■ Task details ■
The answer should hold exactly the lines of the entries below from the one containing "text; blank space fills up the shorter version." through the last line, both included.
****************************************
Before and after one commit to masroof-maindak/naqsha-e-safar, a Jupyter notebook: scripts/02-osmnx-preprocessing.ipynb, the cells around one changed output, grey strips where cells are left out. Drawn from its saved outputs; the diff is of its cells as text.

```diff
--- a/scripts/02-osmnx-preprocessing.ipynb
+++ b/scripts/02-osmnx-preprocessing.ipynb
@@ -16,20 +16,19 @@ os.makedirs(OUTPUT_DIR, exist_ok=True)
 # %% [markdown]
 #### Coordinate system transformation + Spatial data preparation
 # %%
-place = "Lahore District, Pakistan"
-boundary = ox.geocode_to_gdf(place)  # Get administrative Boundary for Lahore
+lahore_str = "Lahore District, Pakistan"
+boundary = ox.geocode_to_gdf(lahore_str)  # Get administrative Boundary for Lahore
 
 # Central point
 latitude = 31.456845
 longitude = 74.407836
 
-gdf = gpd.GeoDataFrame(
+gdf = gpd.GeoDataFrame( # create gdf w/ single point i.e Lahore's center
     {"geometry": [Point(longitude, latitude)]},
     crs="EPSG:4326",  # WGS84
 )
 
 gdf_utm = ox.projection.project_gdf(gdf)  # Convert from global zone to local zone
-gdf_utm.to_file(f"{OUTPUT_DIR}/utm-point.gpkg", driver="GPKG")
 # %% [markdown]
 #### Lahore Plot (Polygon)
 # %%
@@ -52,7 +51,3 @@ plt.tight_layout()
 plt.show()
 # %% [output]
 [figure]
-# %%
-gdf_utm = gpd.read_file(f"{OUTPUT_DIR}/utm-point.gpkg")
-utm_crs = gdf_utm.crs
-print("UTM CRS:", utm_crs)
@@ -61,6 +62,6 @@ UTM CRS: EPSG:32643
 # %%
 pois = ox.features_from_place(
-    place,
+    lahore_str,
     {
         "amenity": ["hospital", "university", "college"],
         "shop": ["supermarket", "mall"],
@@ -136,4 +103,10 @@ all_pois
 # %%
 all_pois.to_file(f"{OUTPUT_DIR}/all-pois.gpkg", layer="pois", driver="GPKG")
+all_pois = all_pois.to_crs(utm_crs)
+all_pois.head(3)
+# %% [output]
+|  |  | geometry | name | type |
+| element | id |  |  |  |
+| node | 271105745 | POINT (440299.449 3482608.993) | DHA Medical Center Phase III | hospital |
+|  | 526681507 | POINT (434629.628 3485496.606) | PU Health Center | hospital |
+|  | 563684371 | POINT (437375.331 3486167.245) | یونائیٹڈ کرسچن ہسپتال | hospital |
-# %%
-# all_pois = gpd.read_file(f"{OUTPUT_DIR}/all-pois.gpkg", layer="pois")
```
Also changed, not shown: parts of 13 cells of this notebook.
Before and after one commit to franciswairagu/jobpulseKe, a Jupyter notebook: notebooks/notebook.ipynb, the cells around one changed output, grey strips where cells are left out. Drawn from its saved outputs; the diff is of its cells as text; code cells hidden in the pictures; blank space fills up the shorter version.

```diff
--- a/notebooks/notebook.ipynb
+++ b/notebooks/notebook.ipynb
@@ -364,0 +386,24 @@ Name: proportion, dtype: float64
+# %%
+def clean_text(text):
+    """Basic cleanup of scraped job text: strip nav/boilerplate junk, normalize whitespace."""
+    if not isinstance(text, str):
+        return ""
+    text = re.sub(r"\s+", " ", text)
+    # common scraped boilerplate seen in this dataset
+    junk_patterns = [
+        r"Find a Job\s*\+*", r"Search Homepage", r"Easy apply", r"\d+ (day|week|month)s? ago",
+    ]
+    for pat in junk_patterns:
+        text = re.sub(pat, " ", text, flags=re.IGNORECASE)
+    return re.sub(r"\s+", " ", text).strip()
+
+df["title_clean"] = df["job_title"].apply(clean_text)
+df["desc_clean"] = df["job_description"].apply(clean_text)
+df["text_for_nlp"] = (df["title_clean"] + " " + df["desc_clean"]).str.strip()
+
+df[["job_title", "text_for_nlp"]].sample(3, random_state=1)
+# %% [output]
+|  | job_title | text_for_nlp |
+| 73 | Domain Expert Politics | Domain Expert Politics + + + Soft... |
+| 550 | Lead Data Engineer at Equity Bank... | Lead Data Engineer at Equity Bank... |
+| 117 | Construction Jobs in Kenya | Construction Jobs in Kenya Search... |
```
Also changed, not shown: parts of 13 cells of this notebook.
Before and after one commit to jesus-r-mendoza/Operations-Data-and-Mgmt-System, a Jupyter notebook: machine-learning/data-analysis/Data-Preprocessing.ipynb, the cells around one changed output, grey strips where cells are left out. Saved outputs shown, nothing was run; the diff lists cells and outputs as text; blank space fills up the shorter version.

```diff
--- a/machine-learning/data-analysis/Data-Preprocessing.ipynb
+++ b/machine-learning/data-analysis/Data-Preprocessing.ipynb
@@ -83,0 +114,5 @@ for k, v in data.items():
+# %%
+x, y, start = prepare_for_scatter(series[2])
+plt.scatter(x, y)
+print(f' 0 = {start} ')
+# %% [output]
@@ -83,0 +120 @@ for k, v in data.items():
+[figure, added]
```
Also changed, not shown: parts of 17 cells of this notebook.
****************************************
■ Completed exercise ■
Before and after one commit to jesus-r-mendoza/Operations-Data-and-Mgmt-System, a Jupyter notebook: machine-learning/data-analysis/Data-Preprocessing.ipynb, the cells around one changed output, grey strips where cells are left out. Saved outputs shown, nothing was run; the diff lists cells and outputs as text; blank space fills up the shorter version.

```diff
--- a/machine-learning/data-analysis/Data-Preprocessing.ipynb
+++ b/machine-learning/data-analysis/Data-Preprocessing.ipynb
@@ -83,0 +114,5 @@ for k, v in data.items():
+# %%
+x, y, start = prepare_for_scatter(series[2])
+plt.scatter(x, y)
+print(f' 0 = {start} ')
+# %% [output]
@@ -83,0 +120 @@ for k, v in data.items():
+[figure, added]
```
Also changed, not shown: parts of 17 cells of this notebook.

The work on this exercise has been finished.